Lanier's Lectures on Shakespeare

ON the whole one is inclined to think it a cruel judgment that forced out into the world of books, in all the ironical dignity and pomp of two noble octavo volumes embellished with rare illustration, Sidney Lanier’s casual and sketchy lectures upon Shakespeare and his Forerunners.1 Doubtless these amiable discourses upon Lanier’s best beloved poets from Cynewulf to Habington, and upon his pet theories of verse, stirred the sympathetic enthusiasm of the ladies and gentlemen of Baltimore two decades ago; but in ripe scholarship and criticism they are all to seek. It is ungracious, but only honest, to say frankly that from the point of view of scholarship they are discredited at the outset by an inaccuracy which is not altogether the genial disregard of facts which we sometimes excuse in a mind preoccupied with truth. The placing of Dunbar and Douglas in the fourteenth century and the description of a page of savory Latin manuscript as Anglo-Saxon are probably printer’s indiscretions, but for the sake of Lanier’s reputation we can but wish that his lectures, instead of being printed apparently verbatim as he delivered them, had been rigorously edited. To discuss the quality of Chaucer’s art on the basis of The Flower and the Leaf was a misfortune even in 1880 ; to print Sir Philip Sidney’s best known sonnet with two most poetic lines missing from its octette, and no indication of the loss, is a disaster; and an allusion to the “ twelve long books ” of the Faërie Queene suggests too vividly Macaulay’s lamentable essay at the Blatant Beast. Moreover in the account of Shakespeare’s forerunners, which occupies nearly all the first volume and a considerable portion of the second, there is no real grasp and coördination of the intellectual forces at play in English literature before the emergence of Shakespeare. Rather the lecturer’s method was to dwell upon the poets of his own predilection, not indeed with very firm critical handling, but with ardent admiration, reading copiously, and doubtless charmingly, from their works. This, too, was his procedure when he came at last to the great dramatist himself. It is quite obvious that such lectures could never appear to the best advantage in octavo state.
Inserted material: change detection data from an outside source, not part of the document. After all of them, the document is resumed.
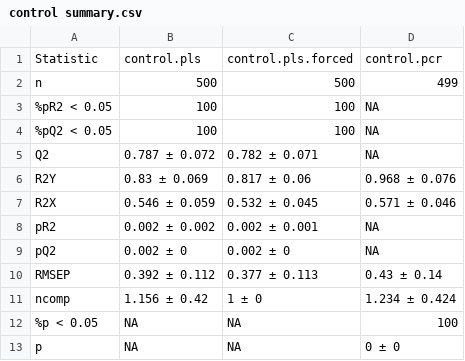
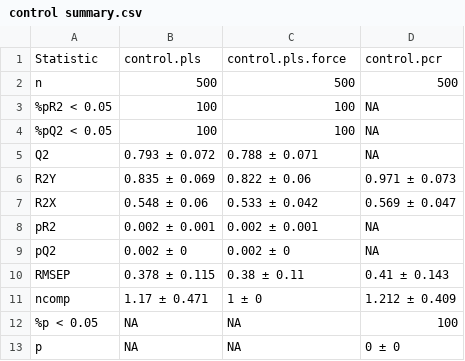
Before and after one commit to Aariq/PCA-vs-PLS, a CSV file: out/control summary.csv, drawn as a sheet.

```diff
--- a/out/control summary.csv
+++ b/out/control summary.csv
@@ -1,12 +1,12 @@
-Statistic,control.pls,control.pls.forced,control.pcr
-n,500,500,499
+Statistic,control.pls,control.pls.force,control.pcr
+n,500,500,500
 %pR2 < 0.05,100,100,NA
 %pQ2 < 0.05,100,100,NA
-Q2,0.787 ± 0.072,0.782 ± 0.071,NA
-R2Y,0.83 ± 0.069,0.817 ± 0.06,0.968 ± 0.076
-R2X,0.546 ± 0.059,0.532 ± 0.045,0.571 ± 0.046
-pR2,0.002 ± 0.002,0.002 ± 0.001,NA
+Q2,0.793 ± 0.072,0.788 ± 0.071,NA
+R2Y,0.835 ± 0.069,0.822 ± 0.06,0.971 ± 0.073
+R2X,0.548 ± 0.06,0.533 ± 0.042,0.569 ± 0.047
+pR2,0.002 ± 0.001,0.002 ± 0.001,NA
 pQ2,0.002 ± 0,0.002 ± 0,NA
-RMSEP,0.392 ± 0.112,0.377 ± 0.113,0.43 ± 0.14
-ncomp,1.156 ± 0.42,1 ± 0,1.234 ± 0.424
+RMSEP,0.378 ± 0.115,0.38 ± 0.11,0.41 ± 0.143
+ncomp,1.17 ± 0.471,1 ± 0,1.212 ± 0.409
 %p < 0.05,NA,NA,100
```
Also changed, not shown: 8 other files.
But if these volumes do not tend to advance Lanier’s repute as a scholar and critic they do at least show in many passages the working of a truly poetic imagination ; here, if anywhere, their justification is to be sought. The romantic form of the chapters on The Domestic Life of Shakespeare’s Time makes them pleasant and suggestive reading, and shows a considerable skill at weaving quasi-fictitious narrative, while throughout the chapters upon the relations of man and nature in Shakespeare’s plays runs that analogical, or rather mystical, sense of the “ correspondence ” of music and meaning, matter and spirit, which is so largely the source of impressiveness in Lanier’s poetry. It assumes particular form in many quaint yet convincing comparisons, and it inspires a train of somewhat dreamful philosophizing which culminates in a cosmic formula like that of Poe’s Eureka, — a formula not calculated to do more than warm momentarily the imaginations of most of us prosaic folk, but the very blood and bone of a young poet’s genius : “ As modern science has generalized the whole universe into a great congeries of modes of motion, so rhythm pervades all these modes : everything not only moves, but moves rhythmically, from the etherization in light to the great space globes; and so we get back by the most modern scientific path to the old dream of Pythagoras which blindly guessed out the music of the spheres.”

Still one wonders if, after all, the fresh exemplification of this quality of poetic imagination is a sufficient excuse for the being of two such tall tomes. One turns the last page with no uncertain wish that life might have been kinder to Lanier; that instead of going the ways of the lecturer, he might have kept for poetry alone the imaginations, which he wove in melody with such ravishing division. F. G.

  1. Shakespeare and his Forerunners: Studies in Elizabethan Poetry and its Development from Early English. By SIDNEY LANIER. Illustrated. 2 vols. New York: Doubleday, Page & Co. 1902.